Paramedics fill a crucial role in a safe and healthy society. The people who commit to the service of others face a whole new set of expectations today than existed just a few decades ago. Years ago, we didn’t have a pandemic posing an invisible threat to humanity. We generally had a basic arena in which emergency calls involved relatively clear-cut injuries and medical problems. Even in those “normal and usual” situations, a first responder had to have the ability to react quickly and appropriately.
The reaction that a first responder has been expected to demonstrate in the field has expanded significantly. Paramedics do much more than administer CPR and extricate patients from precarious situations. Today, the average day in the life of a first responder may involve a procedure like surgical cricothyroidotomy, needle thoracentesis, tube thoracostomy, or endotracheal intubation. The successful treatment of the patient requires critical thinking, bio-skills, and confidence. While confidence can be built on the job, there is a better way; a safer way.

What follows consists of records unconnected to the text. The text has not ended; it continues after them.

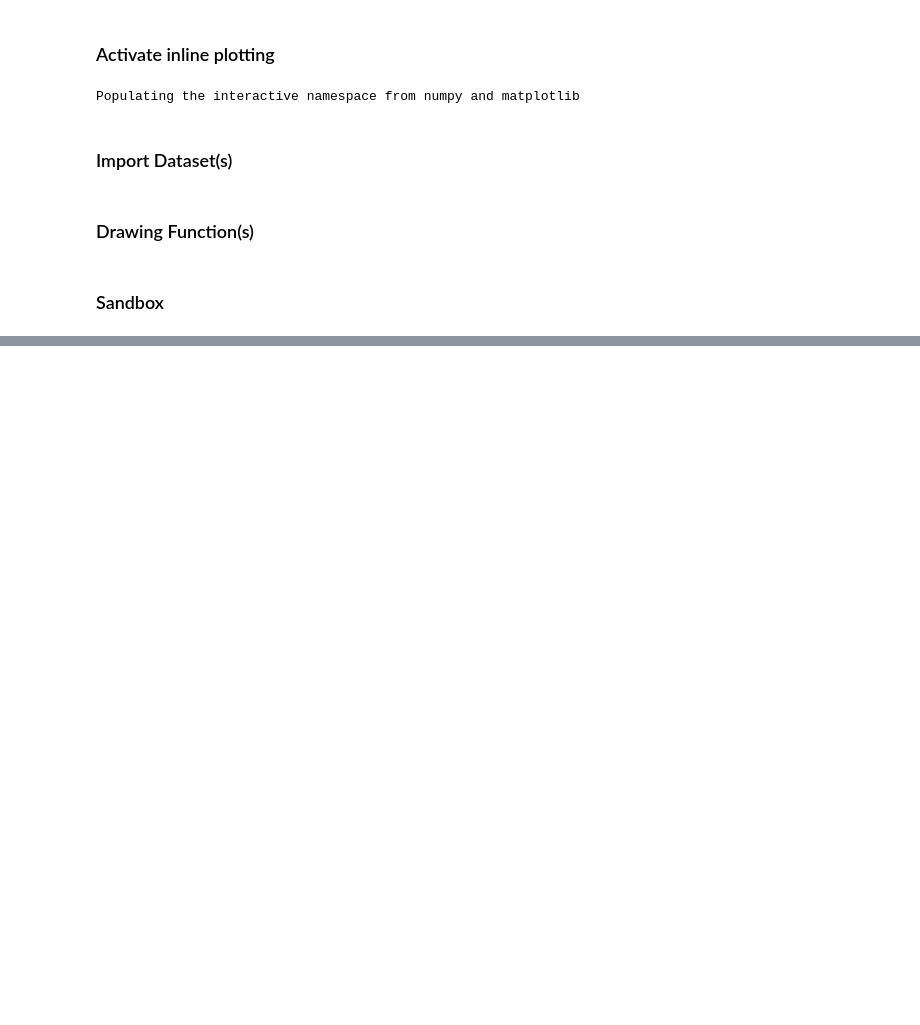
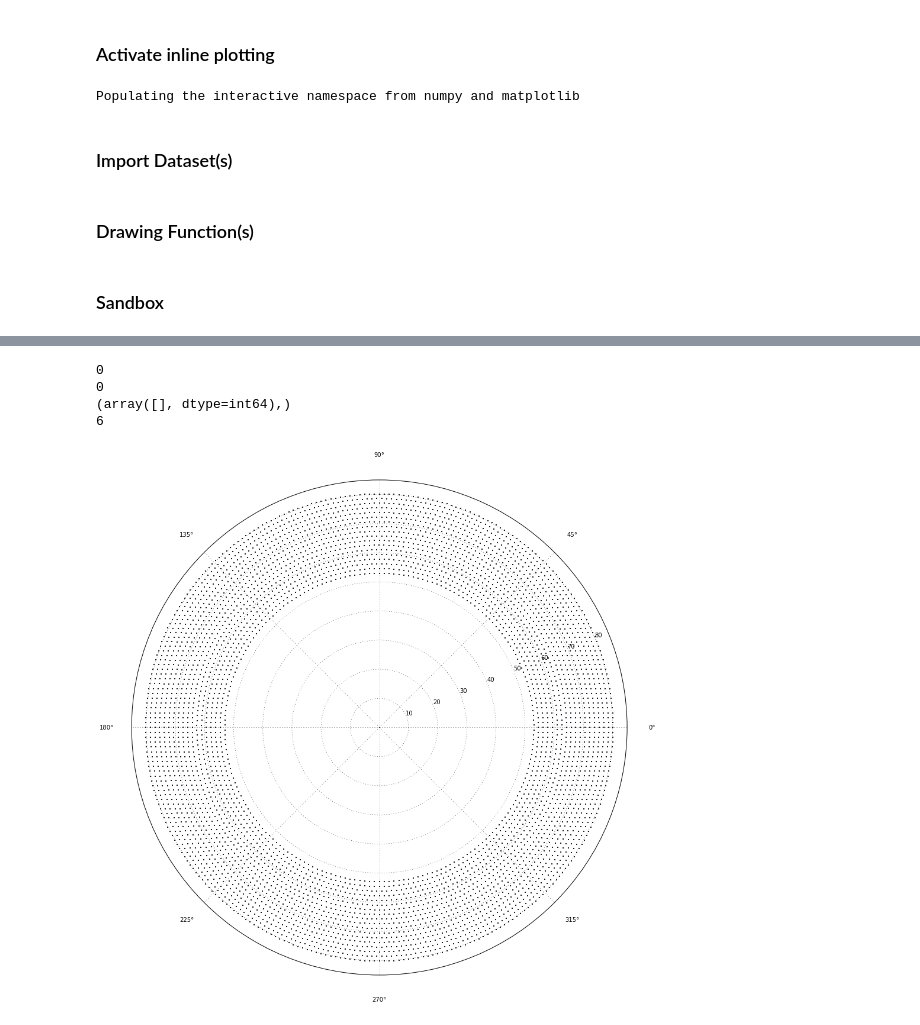
Before and after one commit to ewengillies/track-finding-yandex, a Jupyter notebook: notebooks/correspondence_sandbox.ipynb, the cells around one changed output, grey strips where cells are left out. Saved outputs shown, nothing was run; the diff lists cells and outputs as text; code cells hidden in the pictures; blank space fills up the shorter version.

```diff
--- a/notebooks/correspondence_sandbox.ipynb
+++ b/notebooks/correspondence_sandbox.ipynb
@@ -47,0 +185,30 @@ scatter(t_phis[trk_0],t_rhos[trk_0], marker='o', s=50, c='r')
+# %%
+from scipy.sparse import *
+wire_0 = 1250
+neigh = find(test_neigh_2[wire_0,:])[1]
+setup_plot_for_detector()
+rhos, phis = signal.get_wires_rhos_and_phis()
+
+scatter(phis, rhos, marker='.', s=5)
+
+bad_neigh_index_2 = where( (bad_neighs_2!=0))
+
+few_neigh_2 = where( ( (bad_neighs_2 <= 5) & (bad_neighs_2!=0) ) | (bad_neighs_2 == 7) )
+
+many_neigh_2 = where( (bad_neighs_2 == 6) | (bad_neighs_2 >= 8)  )
+
+print len(bad_neigh_index_2[0])
+print len(many_neigh_2[0]) + len(few_neigh_2[0])
+
+scatter(phis[few_neigh_2],rhos[few_neigh_2], marker='o', s=50, c='b')
+scatter(phis[many_neigh_2],rhos[many_neigh_2], marker='o', s=50, c='r')
+
+print bad_neigh_index_2
+
+print len(find(test_neigh_2[:,32])[0])
+# %% [output]
+0
+0
+(array([], dtype=int64),)
+6
+[figure, added]
```
Also changed, not shown: parts of 20 cells of this notebook, 2 other files.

Historically, paramedic training has relied on mannequin models for various bioskills techniques. This is a fine base but does not mimic what the first responder will encounter outside of their controlled clinical environment. What is most beneficial is exposure to human tissue. We provide this in state-of-the-art cadaver labs.
Cadaver lab training is not only for surgeons and other medical providers. Those who provide critical emergency services can significantly improve their clinical practice by working with cadaver tissue. Engaging in a comprehensive training course, the first responder expands their familiarity with physical landmarks on the body, internal structures, and other vital human characteristics. Such training makes a paramedic better at the procedures they may at some point be required […]